My friend from Inquirer asked me to write about my URock experience for the paper. Unfortunately, it wasn’t able to to run, which apparently is how the industry works sometimes. I know I already wrote my tribute entry, but since I don’t want to waste words I thought I would post it here. It gives you more insight into the whole DJ-ing experience in general (including some of my more embarrassing moments) than what I previously said.
URocked My Life
“Have you met my friend Rica? She’s a DJ on URock.” said a friend when she introduced me at a party. Luckily it was dark so they didn’t see me struggling giddily to keep my composure because admittedly, I secretly liked hearing that byline being said out loud.
University Rock or “URock” is a radio segment on NU 107 that runs from 9-11 every Monday night. It is exactly what the segment title suggests – an opportunity for university students to rock the airwaves.
The music is from unsigned college bands while the show is handled by students moonlighting as DJ’s in their sometimes not-so-spare-time. The show also hosts live interviews and performances from young entrepreneurs and guest bands.
Each season only lasts for a semester, meaning that a new group of jocks end up having to pry the headset and microphone away from the often unwilling hands of the previous batch. That’s just how much the URock experience is worth the effort to travel to the station late on a school night.
Personally, my memories are rich with all kinds of “firsts” from epic encounters with famous rock stars to embarrassing statements said on air. Until this day, I’ll never forget popping my DJ cherry with Sponge Cola’s Yael Yuzon as one of my interviewees on the first show I hosted. My partner Lisane and I could hardly contain our shameless fangirldom.
Despite being a naturally talkative person, another first was discovering how easy it was to run out of things to say. Jittery nerves had a way of triggering temporary memory loss for conversation topics and sometimes hindered my ability to muster a witty comeback.
To ensure that I didn’t embarrass myself, I remember clutching dearly to a cheat sheet containing my mini spiels. After all, who wants their tongue twisting and turning in all the wrong places? As it is a live broadcast, on-air-fumbles are one of the worst things that can happen to a DJ. At least that’s what I used to think.
Mico Halili, URock’s producer constantly reminds the jocks that it’s okay to make mistakes as long as you improve from them.
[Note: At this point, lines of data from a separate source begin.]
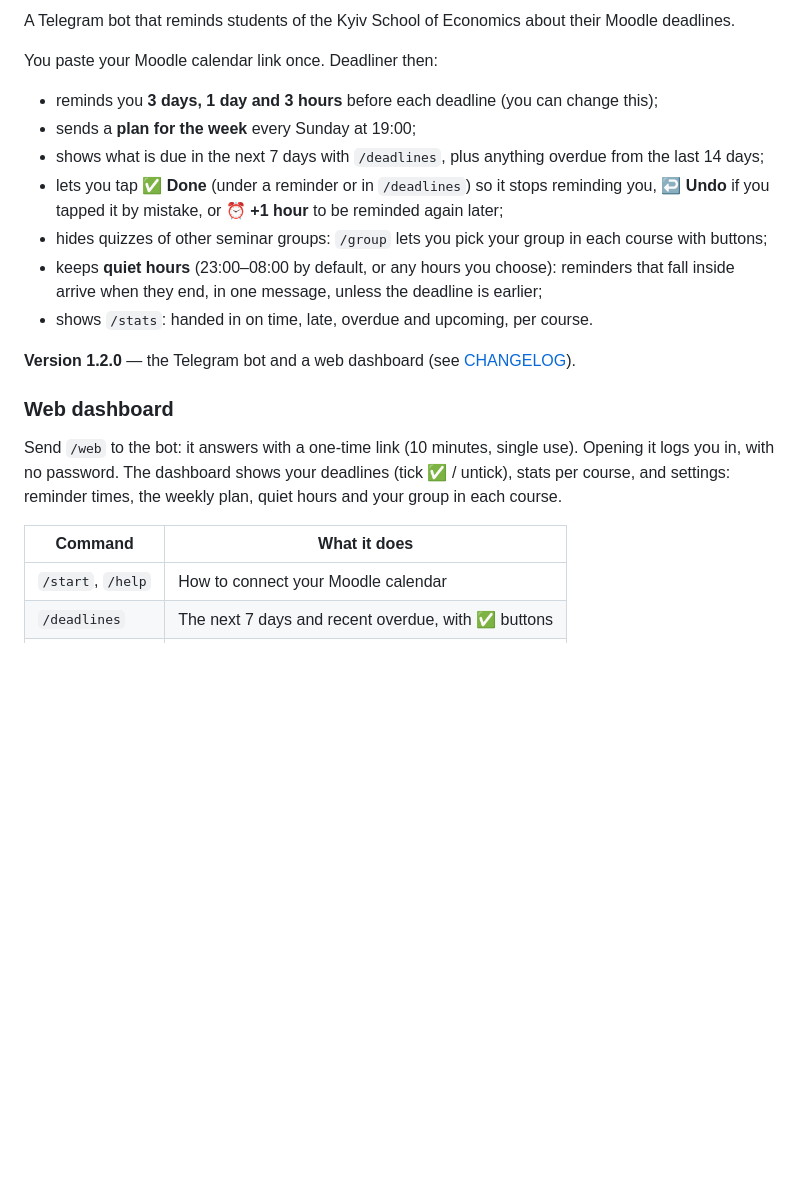
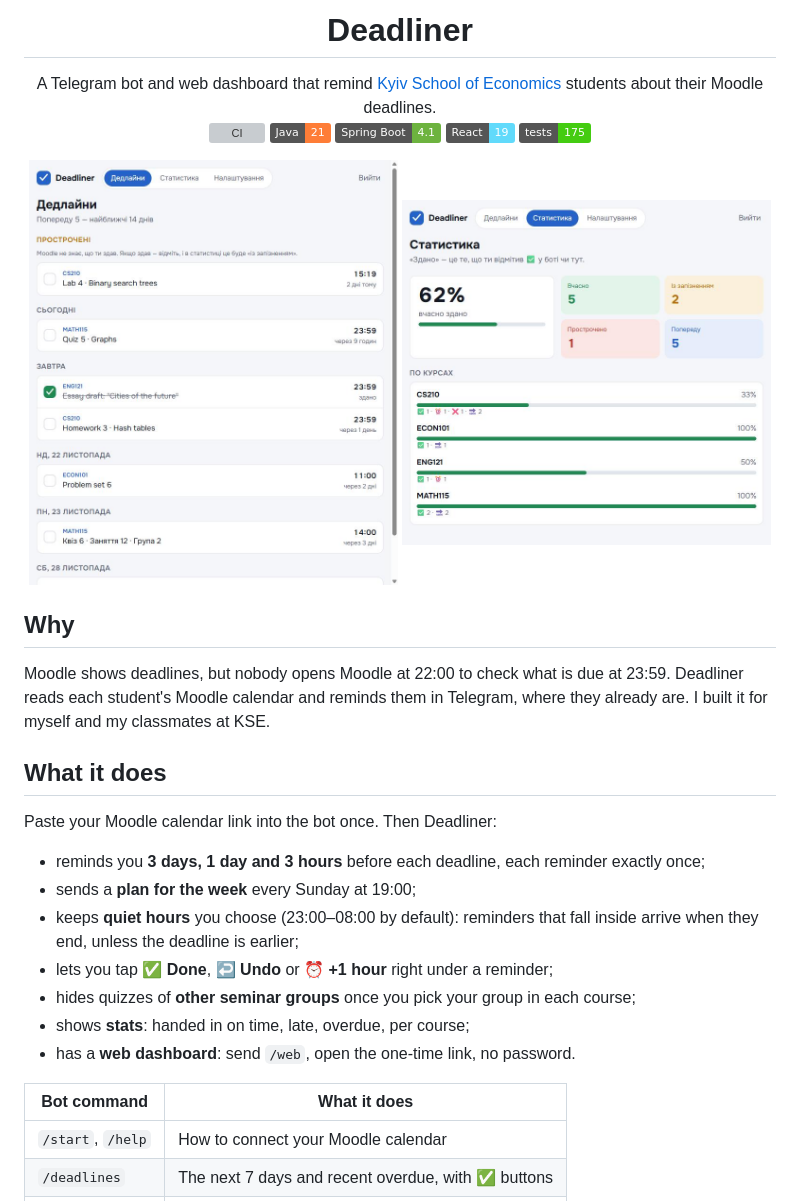
Before and after one commit to dexipua/deadliner, a Markdown page: README.md, the part around one of its changes. Drawn GitHub-style; pictures changed too: docs/screenshots/deadlines.png (added), docs/screenshots/stats.png (added); badges without logos; blank space fills up the shorter version; grey boxes are pictures that could not be loaded.

Commit message:
docs: portfolio README with screenshots, badges and key decisions
Co-Authored-By: Claude Opus 5.5 <noreply@anthropic.com>

```diff
--- a/README.md
+++ b/README.md
@@ -2,23 +4,37 @@
 
-A Telegram bot that reminds students of the Kyiv School of Economics about their Moodle deadlines.
+<h1 align="center">Deadliner</h1>
 
-You paste your Moodle calendar link once. Deadliner then:
+<p align="center">
+  A Telegram bot and web dashboard that remind <a href="https://kse.ua">Kyiv School of Economics</a> students about their Moodle deadlines.<br>
+  <a href="https://github.com/dexipua/deadliner/actions/workflows/ci.yml"><img src="https://github.com/dexipua/deadliner/actions/workflows/ci.yml/badge.svg" alt="CI"></a>
+  <img src="https://img.shields.io/badge/Java-21-orange" alt="Java 21">
+  <img src="https://img.shields.io/badge/Spring_Boot-4.1-6db33f" alt="Spring Boot 4.1">
+  <img src="https://img.shields.io/badge/React-19-61dafb" alt="React 19">
+  <img src="https://img.shields.io/badge/tests-175-brightgreen" alt="175 tests">
+</p>
 
-- reminds you **3 days, 1 day and 3 hours** before each deadline (you can change this);
+<p align="center">
+  <img src="docs/screenshots/deadlines.png" width="49%" alt="Deadlines page">
+  <img src="docs/screenshots/stats.png" width="49%" alt="Stats page">
+</p>
+
+## Why
+
+Moodle shows deadlines, but nobody opens Moodle at 22:00 to check what is due at 23:59. Deadliner reads each student's Moodle calendar and reminds them in Telegram, where they already are. I built it for myself and my classmates at KSE.
+
+## What it does
+
+Paste your Moodle calendar link into the bot once. Then Deadliner:
+
+- reminds you **3 days, 1 day and 3 hours** before each deadline, each reminder exactly once;
 - sends a **plan for the week** every Sunday at 19:00;
-- shows what is due in the next 7 days with `/deadlines`, plus anything overdue from the last 14 days;
-- lets you tap **✅ Done** (under a reminder or in `/deadlines`) so it stops reminding you, **↩️ Undo** if you tapped it by mistake, or **⏰ +1 hour** to be reminded again later;
-- hides quizzes of other seminar groups: `/group` lets you pick your group in each course with buttons;
-- keeps **quiet hours** (23:00–08:00 by default, or any hours you choose): reminders that fall inside arrive when they end, in one message, unless the deadline is earlier;
-- shows `/stats`: handed in on time, late, overdue and upcoming, per course.
+- keeps **quiet hours** you choose (23:00–08:00 by default): reminders that fall inside arrive when they end, unless the deadline is earlier;
+- lets you tap **✅ Done**, **↩️ Undo** or **⏰ +1 hour** right under a reminder;
+- hides quizzes of **other seminar groups** once you pick your group in each course;
+- shows **stats**: handed in on time, late, overdue, per course;
+- has a **web dashboard**: send `/web`, open the one-time link, no password.
 
-**Version 1.2.0** — the Telegram bot and a web dashboard (see [CHANGELOG](CHANGELOG.md)).
-
-### Web dashboard
-
-Send `/web` to the bot: it answers with a one-time link (10 minutes, single use). Opening it logs you in, with no password. The dashboard shows your deadlines (tick ✅ / untick), stats per course, and settings: reminder times, the weekly plan, quiet hours and your group in each course.
-
-| Command | What it does |
+| Bot command | What it does |
 |---|---|
 | `/start`, `/help` | How to connect your Moodle calendar |
 | `/deadlines` | The next 7 days and recent overdue, with ✅ buttons |
```
Also changed, not shown: other parts of README.md (+44 -36 lines), docs/screenshots/login.png (added), docs/screenshots/settings.png (added).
Those are wise words coming from Lord Vader himself, a nickname bequeathed to him by our jock batch. As enlightening as his words were, it was advice that was sometimes difficult to swallow, most especially when your blunders were being broadcasted for everyone to hear.
I still remember how mortifying my first on-air blooper felt. Using the standard introduction spiel, I unconsciously said “I’m URock jock Rica from THE Ateneo.” I couldn’t believe my ears! This long-held joke about Atenistas probably earned me some unintentional snickers.
This demonstrated one important thing I learned though, that sometimes things don’t always go according to plan. Although a pain, experience is indeed the best teacher. As a DJ, that’s a lesson we not only have to learn but one we have to own, by way of witty comeback, savvy rhetoric and a good sense of humor.
We may have pre-set questions and conversation topics to help guide the show but spontaneity? You can’t plan that. It is this extemporaneous banter that is both the appeal and challenge of being a DJ. You live in the moment and make the most of it, both for the benefit of your listeners and your dignity.
In retrospect it’s amusing to remember some of the things my co-host and I have said live – intentional or not. During a college band interview with Mango Float we built most of our spiel on one very important question: what floats your mango? The answers of which were very entertaining.
But the most startling moment is still when Lisane once called me a “tranny” on-air, an inside joke that till this day I still can’t believe she disclosed to the public! My friends had a field day filling my Facebook wall with all sorts of hilarious but totally untrue posts.
Although I should probably not repeat that here, it doesn’t bother me because URock helped me learn the value of rolling with the punches. Verbal blunders and embarrassing statements are not the worst thing that can happen. Not being able to recover afterwards is.
After the initial boo-boos and newbie anxiety wore off, it was easy to forget that I was ever nervous to begin with. I was doing something that I loved – talking and sharing stories with the people around me.
As a communications major, dabbling in radio was a great way to learn outside the classroom. Luckily for me, my practical experience was magnified a thousand-fold thanks to a cool station run by a team of great people who play awesome music. My time there quickly became as natural and comfortable as having a conversation with friends over a cup of coffee or a couple of beers, except with a bunch of eavesdroppers.
Prior to URock I never considered DJ-ing as a career. But now if I could be paid to talk for a living then I would never shut up. It’s all about heart. And that’s why despite its premature ending URock and NU 107 will continue to live on through the lives they rocked.
Thank you NU 107. URocked my life. Without a doubt it will be one of the coolest and luckiest things I could have ever done and a byline that I’ll always be proud to bear, whether it’s said out loud or not.